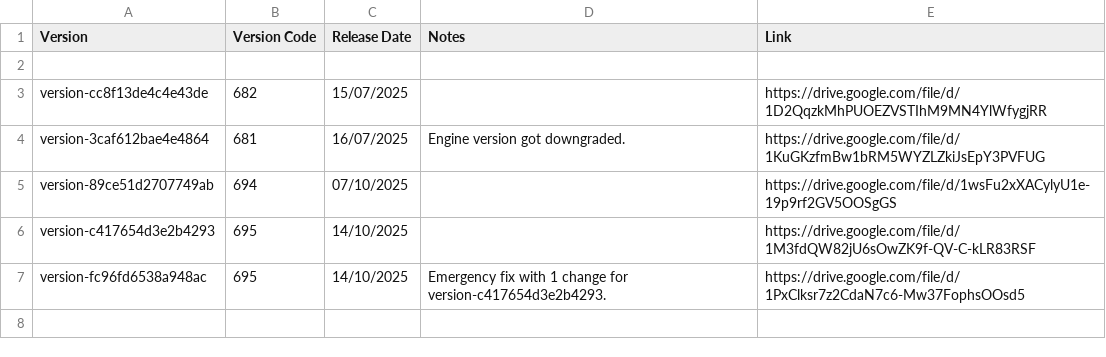
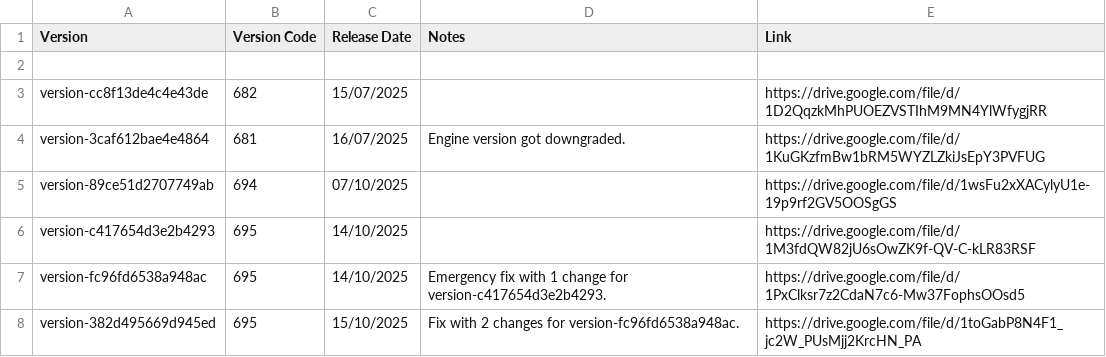
Before and after one commit to CedarCoder1/Roblox-Versions-Archive, a CSV file: csv/WinStudio.csv, drawn as a sheet; the diff names each change by its address in the sheet, - before the commit and + after, or states it on an @@ line.

Commit message:
Update WinStudio.csv

```diff
--- a/csv/WinStudio.csv
+++ b/csv/WinStudio.csv
+row 8: version-382d495669d945ed | 695 | 15/10/2025 | Fix with 2 changes for version-fc96fd6538a948ac. | https://drive.google.com/file/d/1toGabP8N4F1_jc2W_PUsMjj2KrcHN_PA
```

=-=-=

**Work instruction**
Return every line shown above without changing a word, and skip the pictures.

**Problem solution**
Before and after one commit to CedarCoder1/Roblox-Versions-Archive, a CSV file: csv/WinStudio.csv, drawn as a sheet; the diff names each change by its address in the sheet, - before the commit and + after, or states it on an @@ line.

Commit message:
Update WinStudio.csv

```diff
--- a/csv/WinStudio.csv
+++ b/csv/WinStudio.csv
+row 8: version-382d495669d945ed | 695 | 15/10/2025 | Fix with 2 changes for version-fc96fd6538a948ac. | https://drive.google.com/file/d/1toGabP8N4F1_jc2W_PUsMjj2KrcHN_PA
```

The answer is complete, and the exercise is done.